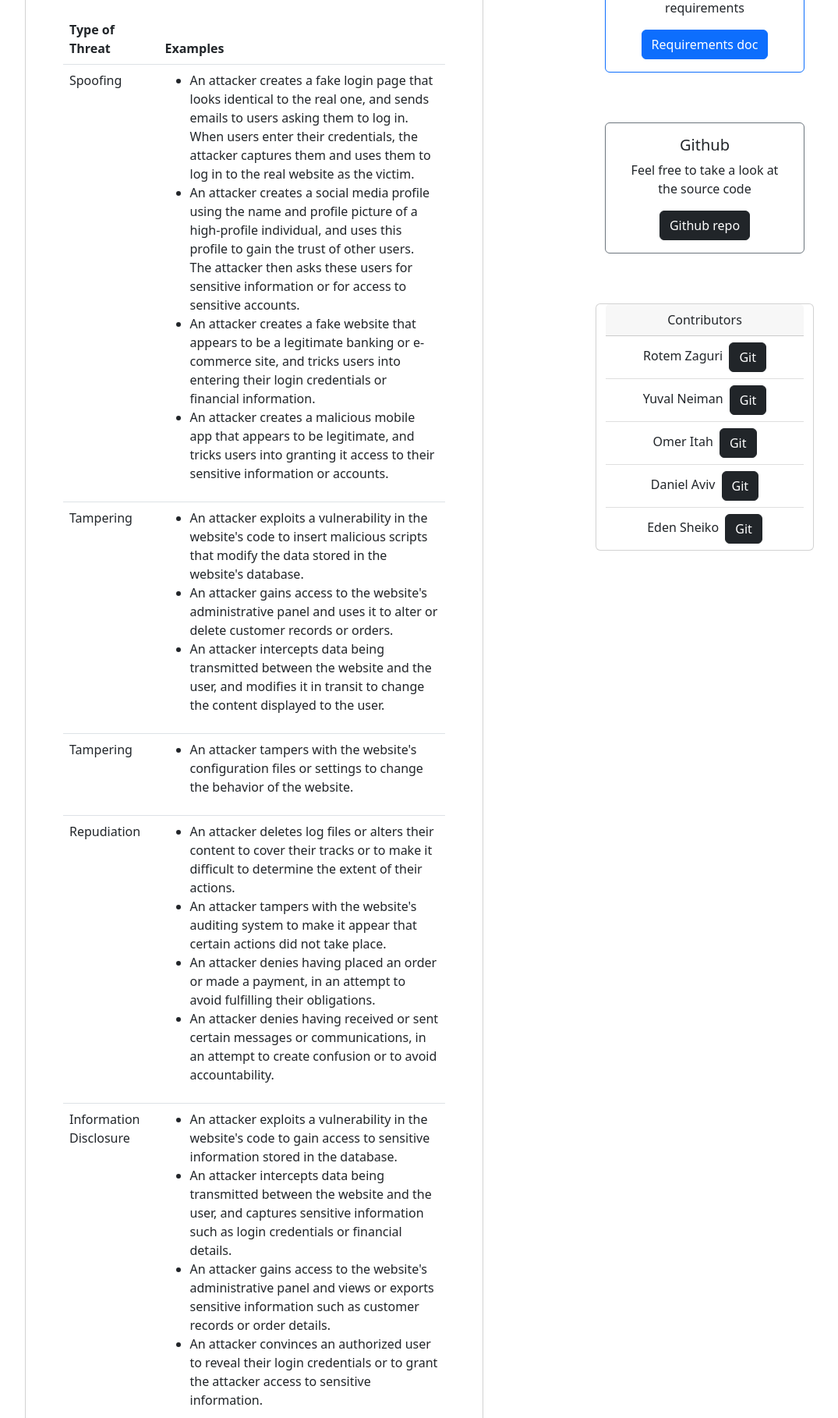
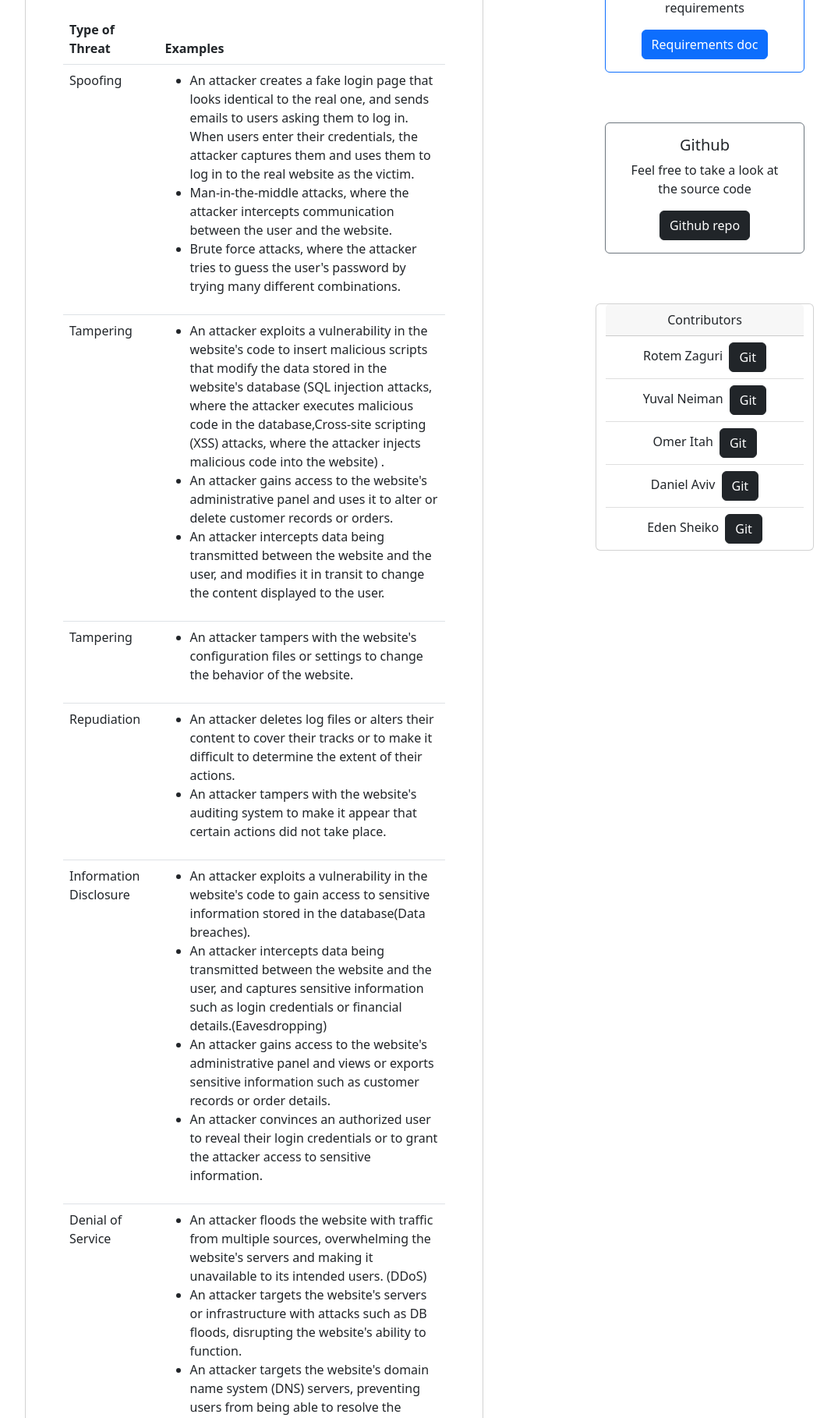
Before and after one commit to yuvalnsn/Comunication_LTD, a Django app: template Comunication_LTD/interface/templates/dashboard.html in a window 1280 px wide. Shown: the part 251-2069 px from the top of the page at 78% size, without its empty margins (124-1199 px from the left). Run offline with Django 4.2, Linux system fonts and the light colour scheme; the template is opened without the code that fills it, so the values that code supplies are empty; parts of the project's set-up code (start-up, migrations or seed data) failed here and were passed over; some libraries are stand-ins or nearby versions.

Commit message:
added TLS. changed STRIDE.

```diff
--- a/Comunication_LTD/interface/templates/dashboard.html
+++ b/Comunication_LTD/interface/templates/dashboard.html
@@ -33,10 +33,8 @@
                     <td>
                       <ul>
   <li>An attacker creates a fake login page that looks identical to the real one, and sends emails to users asking them to log in. When users enter their credentials, the attacker captures them and uses them to log in to the real website as the victim.</li>
-                                                <li>An attacker creates a social media profile using the name and profile picture of a high-profile individual, and uses this profile to gain the trust of other users. The attacker then asks these users for sensitive information or for access to sensitive accounts.</li>
-                                                <li>An attacker creates a fake website that appears to be a legitimate banking or e-commerce site, and tricks users into entering their login credentials or financial information.</li>
-                                                <li>An attacker creates a malicious mobile app that appears to be legitimate, and tricks users into granting it access to their sensitive information or accounts.</li>
-
+<li>Man-in-the-middle attacks, where the attacker intercepts communication between the user and the website.</li>
+<li>Brute force attacks, where the attacker tries to guess the user's password by trying many different combinations.</li>
                       </ul>
                     </td>
                   </tr>
@@ -44,9 +42,10 @@
                     <td>Tampering</td>
                     <td>
                       <ul>
-<li>An attacker exploits a vulnerability in the website's code to insert malicious scripts that modify the data stored in the website's database.</li>
+<li>An attacker exploits a vulnerability in the website's code to insert malicious scripts that modify the data stored in the website's database (SQL injection attacks, where the attacker executes malicious code in the database,Cross-site scripting (XSS) attacks, where the attacker injects malicious code into the website) .</li>
                                                 <li>An attacker gains access to the website's administrative panel and uses it to alter or delete customer records or orders.</li>
                                                 <li>An attacker intercepts data being transmitted between the website and the user, and modifies it in transit to change the content displayed to the user.</li>
+
 
                         <tr>
     <td>Tampering</td>
@@ -62,9 +61,6 @@
         <ul>
  <li>An attacker deletes log files or alters their content to cover their tracks or to make it difficult to determine the extent of their actions.</li>
             <li>An attacker tampers with the website's auditing system to make it appear that certain actions did not take place.</li>
-            <li>An attacker denies having placed an order or made a payment, in an attempt to avoid fulfilling their obligations.</li>
-            <li>An attacker denies having received or sent certain messages or communications, in an attempt to create confusion or to avoid accountability.</li>
-
         </ul>
     </td>
 </tr>
@@ -72,8 +68,8 @@
     <td>Information Disclosure</td>
     <td>
         <ul>
-<li>An attacker exploits a vulnerability in the website's code to gain access to sensitive information stored in the database.</li>
-            <li>An attacker intercepts data being transmitted between the website and the user, and captures sensitive information such as login credentials or financial details.</li>
+<li>An attacker exploits a vulnerability in the website's code to gain access to sensitive information stored in the database(Data breaches).</li>
+            <li>An attacker intercepts data being transmitted between the website and the user, and captures sensitive information such as login credentials or financial details.(Eavesdropping)</li>
             <li>An attacker gains access to the website's administrative panel and views or exports sensitive information such as customer records or order details.</li>
             <li>An attacker convinces an authorized user to reveal their login credentials or to grant the attacker access to sensitive information.</li>
 
@@ -84,11 +80,10 @@
     <td>Denial of Service</td>
     <td>
         <ul>
-<li>An attacker floods the website with traffic from multiple sources, overwhelming the website's servers and making it unavailable to its intended users.</li>
-            <li>An attacker targets the website's servers or infrastructure with attacks such as SYN floods or UDP floods, disrupting the website's ability to function.</li>
+<li>An attacker floods the website with traffic from multiple sources, overwhelming the website's servers and making it unavailable to its intended users. (DDoS) </li>
+            <li>An attacker targets the website's servers or infrastructure with attacks such as DB floods, disrupting the website's ability to function.</li>
             <li>An attacker targets the website's domain name system (DNS) servers, preventing users from being able to resolve the website's address and access it.</li>
             <li>An attacker targets the website's hosting provider or network infrastructure, disrupting the website's ability to function.</li>
-
         </ul>
     </td>
 </tr><tr>
```
Also changed, not shown: Comunication_LTD/Comunication_LTD/settings.py (+6 -1 lines).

------------------------------------------------------------------------

ACTIVITY » Filter the data above by the word "attempt" and copy every line that matches.

RESPONSE TO THE TASK »
-            <li>An attacker denies having placed an order or made a payment, in an attempt to avoid fulfilling their obligations.</li>
-            <li>An attacker denies having received or sent certain messages or communications, in an attempt to create confusion or to avoid accountability.</li>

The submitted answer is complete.